This inversion of our intention is considered a correction of our nature, and it is described in the Torah as us exiting Egypt and entering the Land of Israel.
This correction of our ego from prioritizing self-benefit to prioritizing the benefit of others and nature describes the spiritual path we undergo until our final eternal and perfect state, called “the end of correction” (Heb. “Gmar Tikkun”).
At every stage of this spiritual path, we need to exit our ego called “Egypt,” and gradually start revealing the force of love and bestowal in nature called “the Creator.” Doing so leads us to great joy and a major surprise that the Creator prepared for us.
Therefore, our need to remember that we were slaves in Egypt means that we were in the desire to enjoy for ourselves alone, which completely controlled us, and that the Creator brought us out from our self-aimed desire. We needed to feel that we could not exit our egoistic desire other than by connecting to one another and reaching a sincere mutual request—a prayer—to exit our ego. We were then granted access to a new nature of love, giving and positive connection with others through which we discovered a harmonious, peaceful and joyous reality.

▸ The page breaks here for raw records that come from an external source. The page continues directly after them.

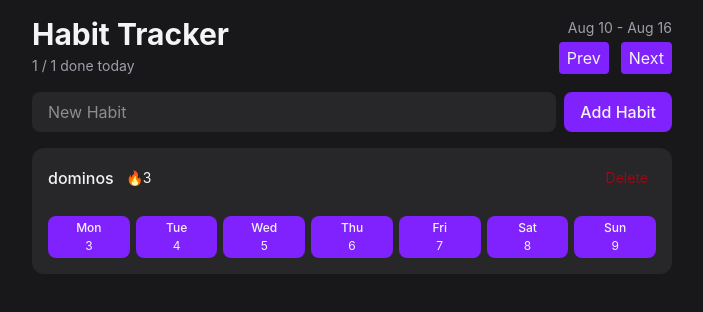
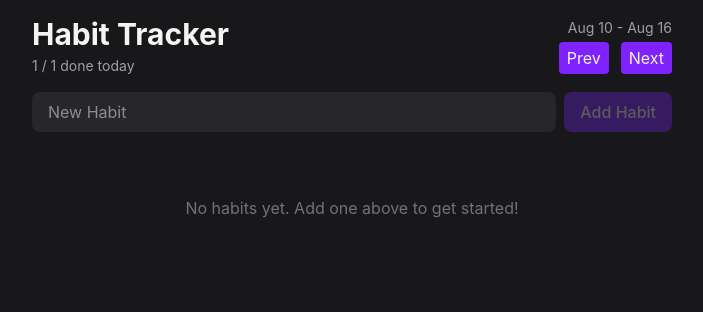
Before and after one commit to vincentfinalversion/habit-tracker, a React (Vite) app in the folder frontend/: page / in a window 1280 px wide. Shown: the top 312 px of the page, without its empty margins (288-991 px from the left). Built offline with nearby package versions, Linux system fonts and the light colour scheme.

Commit message:
addHabit and deleteHabit functionality implemented

```diff
--- a/frontend/src/App.tsx
+++ b/frontend/src/App.tsx
@@ -1,11 +1,22 @@
 import Header from './components/Header/Header.tsx';
 import HabitForm from './components/HabitForm/HabitForm.tsx';
-import HabitList from './components/HabitList/HabitList.tsx';
+import HabitList, { type Habit } from './components/HabitList/HabitList.tsx';
+import { useState } from 'react';
 
 export default function App(){
+  const [habits, setHabits] = useState<Habit[]>([])
+
+  function addHabit(name: string){
+    setHabits(curr => [...curr, { id: crypto.randomUUID(), name }])
+  }
+
+  function deleteHabit(id: string){
+    setHabits(curr =>  curr.filter(h => h.id !== id))
+  }
+
   return <div className="max-w-2xl mx-auto p-4 flex flex-col gap-4">
     <Header />
-    <HabitForm />
-    <HabitList />
+    <HabitForm addHabit={addHabit}/>
+    <HabitList deleteHabit={deleteHabit} habits={habits}/>
   </div>
 }
--- a/frontend/src/components/HabitForm/HabitForm.tsx
+++ b/frontend/src/components/HabitForm/HabitForm.tsx
@@ -1,9 +1,29 @@
+import { useState, type SubmitEvent } from "react";
 import Button from "../Button/Button.tsx";
 
-function HabitForm(){
-	return <form className="flex gap-2">
-		<input className="flex-1 rounded-lg bg-zinc-800 px-4 py-2 outline-none focus-visible:ring-2 focus-visible:ring-violet-500" placeholder="New Habit"></input>
-		<Button className="rounded-lg px-4 py-2 font-medium">Add Habit</Button>
+type HabitFormProps = {
+	addHabit: (name: string) => void
+}
+
+function HabitForm({ addHabit }: HabitFormProps){
+	const [name, setName] = useState("")
+
+	function handleSubmit(e: SubmitEvent) {
+		e.preventDefault()
+
+		if (name.trim() === "") return
+		setName("")
+		addHabit(name)
+	}
+
+	return <form className="flex gap-2" onSubmit={handleSubmit}>
+		<input
+			value={name}
+			onChange={e => setName(e.target.value)}
+			className="flex-1 rounded-lg bg-zinc-800 px-4 py-2 outline-none focus-visible:ring-2 focus-visible:ring-violet-500"
+			placeholder="New Habit"
+		/>
+		<Button disabled={name.trim() === ""} className="rounded-lg px-4 py-2 font-medium">Add Habit</Button>
 	</form>;
 }
 
--- a/frontend/src/components/HabitList/HabitList.tsx
+++ b/frontend/src/components/HabitList/HabitList.tsx
@@ -1,12 +1,15 @@
 import Button from "../Button/Button.tsx";
 import { startOfWeek, endOfWeek, eachDayOfInterval, format, isFuture } from "date-fns";
 
-function HabitList(){
-  const habits = [
-		{ id: "2", name: "dominos"},
-	]
+export type Habit = { id: string; name: string}
 
-  if (habits.length === 0) {
+type HabitListProps = {
+	habits: Habit[]
+	deleteHabit: (id:string) => void
+}
+
+function HabitList({ habits, deleteHabit }: HabitListProps){
+	if (habits.length === 0) {
     return <p className="text-center text-zinc-500 py-12">
       No habits yet. Add one above to get started!
     </p>
@@ -15,17 +18,18 @@
 	return (
 		<div className="flex flex-col gap-3">
 			{habits.map(habit => (
-				<HabitItem key={habit.id} habit={habit} />
+				<HabitItem deleteHabit={deleteHabit} key={habit.id} habit={habit} />
 			))}
     </div>
 	)
 }
 
 type HabitItemProps = {
-	habit: { id:string; name: string;}
+	habit: Habit
+	deleteHabit: (id: string) => void
 }
 
-function HabitItem( {habit}: HabitItemProps ){
+function HabitItem( {habit, deleteHabit}: HabitItemProps ){
 	const visibleDates = eachDayOfInterval({
 		start: startOfWeek(new Date(), { weekStartsOn: 1 }),
 		end: endOfWeek(new Date(), { weekStartsOn: 1 }),
@@ -37,7 +41,13 @@
 				<span className="font-medium">{habit.name}</span>
 				<span className="text-sm">🔥3</span>
 			</div>
-			<Button variant="ghost-destructive" className="text-sm">Delete</Button>
+			<Button
+				onClick={() => deleteHabit(habit.id)}
+				variant="ghost-destructive"
+				className="text-sm"
+			>
+				Delete
+			</Button>
 		</div>
 		<div className="flex gap-1.5">
 			{visibleDates.map(date => (
```
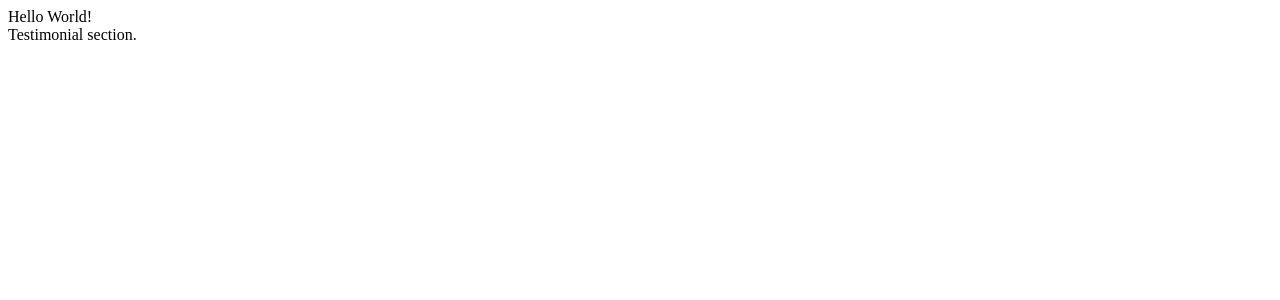
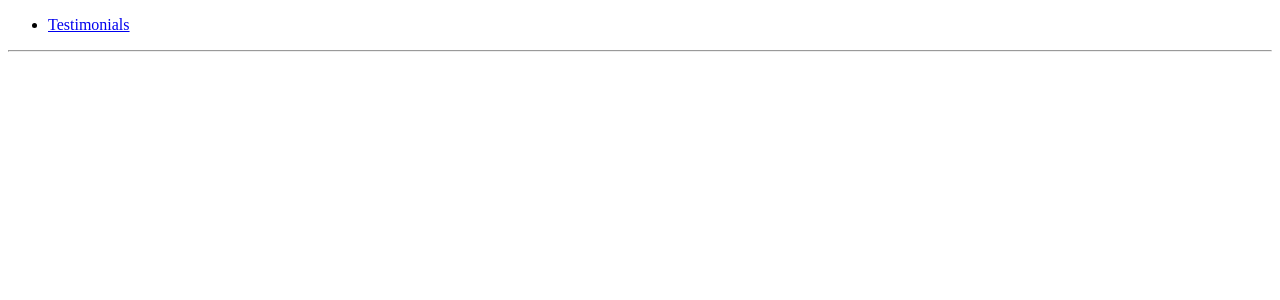
Before and after one commit to HRCeladon/HRGreen, a React app: page / in a window 1280 px wide. Shown: the top 300 px of the page. Built offline with nearby package versions, Linux system fonts and the light colour scheme; the HTML template or start-up script is replaced by a standard one.

Commit message:
Added skeleton for Testimonials

```diff
--- a/client/src/components/App.jsx
+++ b/client/src/components/App.jsx
@@ -1,8 +1,9 @@
 import React from "react";
 import {useState, useEffect} from "react";
 import axios from 'axios';
-import { useLocation, useParams, useSearchParams } from 'react-router-dom';
-import Testimonial from './Testimonials/Testimonials.jsx'
+import { useLocation, useParams, useSearchParams, BrowserRouter as Router, Routes, Route, Link } from 'react-router-dom';
+
+import Testimonials from './Testimonials/Testimonials.jsx'
 
 
 
@@ -10,13 +11,19 @@ export default function App() {
 
 
   return(
-    <div>
-      <div>Hello World!</div>
       <div>
-        <Testimonial/>
+        <ul>
+
+          <li>
+            <Link to="/testimonials">Testimonials</Link>
+          </li>
+        </ul>
+
+        <hr />
+
+        <Routes>
+          <Route path="/testimonials" element={<Testimonials />}/>
+        </Routes>
       </div>
-    </div>
-
-
   )
 }
--- a/webpack.config.js
+++ b/webpack.config.js
@@ -6,7 +6,8 @@ module.exports = {
     entry: path.join(__dirname, "/client/src/index.jsx"),
     output: {
         path: path.join(__dirname, '/client/dist'),
-        filename: 'bundle.js'
+        filename: 'bundle.js',
+        publicPath:'/'
     },
     module: {
       rules: [
@@ -28,11 +29,12 @@ module.exports = {
       ]
     },
     devServer: {
+      historyApiFallback: true,
       static: {
         directory: path.join(__dirname, "/client/dist/")
       },
       compress: true,
       port: 3000,
-    }
+    },
     devtool: 'source-map'
 };
```
Also changed, not shown: 2 other files (tests, documents, lock files or other folders).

This feeling is very special because a part of it penetrates our desire to enjoy, and another part resists our desire. With this contrast inside, we can then scrutinize the forces that operate on our egoistic nature, whether and how much we can exit the control of those forces, and how the upper force—the Creator—grants us that special ability.